The Hindemith “Metamorphoses on Themes by Carl Maria von Weber,” is equally demanding, but more eclectic. Hindemith seems to be trying to outdo his contemporary Bartok in unusual instrumental combinations and a heavy-handed use of percussion. (The percussion section has always been one of the Midcoast’s most reliable.)

Hindemith, however, lacking the genius of Ravel or Bartok, overloads his score, sometimes to the point of muddiness, when no one can decide which way to go. A fermata or two would be nice. HIs choice of von Weber melodies also seems odd. There are many of that composer’s tunes that would be more suitable for orchestral variations.

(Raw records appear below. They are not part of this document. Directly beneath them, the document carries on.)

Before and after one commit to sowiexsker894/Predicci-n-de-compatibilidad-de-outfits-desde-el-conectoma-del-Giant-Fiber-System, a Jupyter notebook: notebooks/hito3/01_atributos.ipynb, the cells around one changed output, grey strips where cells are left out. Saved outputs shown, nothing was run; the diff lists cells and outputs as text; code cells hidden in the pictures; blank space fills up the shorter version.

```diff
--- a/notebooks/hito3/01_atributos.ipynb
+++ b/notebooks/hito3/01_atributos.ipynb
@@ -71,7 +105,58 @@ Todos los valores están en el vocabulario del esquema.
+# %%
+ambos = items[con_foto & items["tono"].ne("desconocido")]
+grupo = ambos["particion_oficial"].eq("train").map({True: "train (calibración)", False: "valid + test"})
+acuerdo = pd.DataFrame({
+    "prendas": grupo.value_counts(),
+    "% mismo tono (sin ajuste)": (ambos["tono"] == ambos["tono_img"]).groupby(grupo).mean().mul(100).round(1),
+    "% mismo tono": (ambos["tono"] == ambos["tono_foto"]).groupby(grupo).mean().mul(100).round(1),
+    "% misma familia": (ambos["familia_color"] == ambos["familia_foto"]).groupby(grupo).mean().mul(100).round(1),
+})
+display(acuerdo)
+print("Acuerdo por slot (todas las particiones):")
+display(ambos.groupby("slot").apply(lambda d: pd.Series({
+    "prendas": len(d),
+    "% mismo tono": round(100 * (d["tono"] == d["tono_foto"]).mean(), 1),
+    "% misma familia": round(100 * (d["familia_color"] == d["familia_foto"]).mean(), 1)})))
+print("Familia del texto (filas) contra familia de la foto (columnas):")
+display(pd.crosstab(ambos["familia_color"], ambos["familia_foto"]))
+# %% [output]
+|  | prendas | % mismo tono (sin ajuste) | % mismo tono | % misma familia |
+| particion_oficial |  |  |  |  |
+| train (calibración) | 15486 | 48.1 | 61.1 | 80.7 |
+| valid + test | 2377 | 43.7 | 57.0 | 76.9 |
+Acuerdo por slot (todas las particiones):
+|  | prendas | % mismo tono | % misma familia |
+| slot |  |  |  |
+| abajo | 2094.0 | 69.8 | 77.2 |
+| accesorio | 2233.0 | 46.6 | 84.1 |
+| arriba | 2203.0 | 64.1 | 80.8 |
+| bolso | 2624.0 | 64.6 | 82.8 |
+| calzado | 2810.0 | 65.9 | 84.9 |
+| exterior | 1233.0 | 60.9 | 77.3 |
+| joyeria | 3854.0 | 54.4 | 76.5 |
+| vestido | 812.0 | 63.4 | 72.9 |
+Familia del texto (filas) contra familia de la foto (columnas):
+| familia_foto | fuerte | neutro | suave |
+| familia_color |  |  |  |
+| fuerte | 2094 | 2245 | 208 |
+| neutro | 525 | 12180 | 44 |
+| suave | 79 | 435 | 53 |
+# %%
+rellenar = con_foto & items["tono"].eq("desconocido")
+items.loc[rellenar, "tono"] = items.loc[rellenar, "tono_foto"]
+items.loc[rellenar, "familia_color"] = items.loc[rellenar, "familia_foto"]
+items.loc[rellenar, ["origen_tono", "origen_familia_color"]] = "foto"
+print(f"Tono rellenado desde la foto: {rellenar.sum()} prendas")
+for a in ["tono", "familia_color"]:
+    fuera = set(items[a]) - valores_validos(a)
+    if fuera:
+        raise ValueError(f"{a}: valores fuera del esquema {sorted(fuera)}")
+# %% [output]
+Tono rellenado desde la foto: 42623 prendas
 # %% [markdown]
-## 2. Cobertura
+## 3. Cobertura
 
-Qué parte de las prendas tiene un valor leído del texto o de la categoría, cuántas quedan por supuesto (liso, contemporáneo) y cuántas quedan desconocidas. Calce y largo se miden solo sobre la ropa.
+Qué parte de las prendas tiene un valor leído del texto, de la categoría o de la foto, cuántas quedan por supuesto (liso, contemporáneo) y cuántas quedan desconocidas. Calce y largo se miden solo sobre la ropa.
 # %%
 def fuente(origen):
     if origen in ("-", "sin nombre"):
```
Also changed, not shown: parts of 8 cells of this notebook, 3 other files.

All is redeemed, however, by the final march-like tune from von Weber’s incidental music to “Turandot,” which supposedly stems from China. Wherever it came from, it crowns the entire work, and the Midcoast attacked it with renewed gusto. I haven’t head he final fugue rendered any better.

The instrumentation of Dvorak’s Symphony No. 6 in D Major, while more traditional, is almost as dense, seeking to emulate his mentor Brahms and his predecessor Beethoven. Could I also have detected a smidgen of Tchaikovsky-like whirling snow music? The  flavor, however, is distinctly Dvorak, even in this, his first published symphony. He is not quite as daring in his use of Czech folk materials (except in the Furiant), but there is more than a hint of the “Slavonic Dances.”

The symphony exposes strings, woodwinds, brass and percussion shamelessly, including the Brahms-like French horn, but there was not a single off-color note. Bravo!

I urge anyone interested in well-performed classical music to attend today’s (Sunday, Oct. 22) repeat performance at the Orion Perfuming Arts Center in Topsham, 2:30 sharp.

Christopher Hyde is a writer and musician who lives in Pownal, He can be reached at classbeat@netscape.net.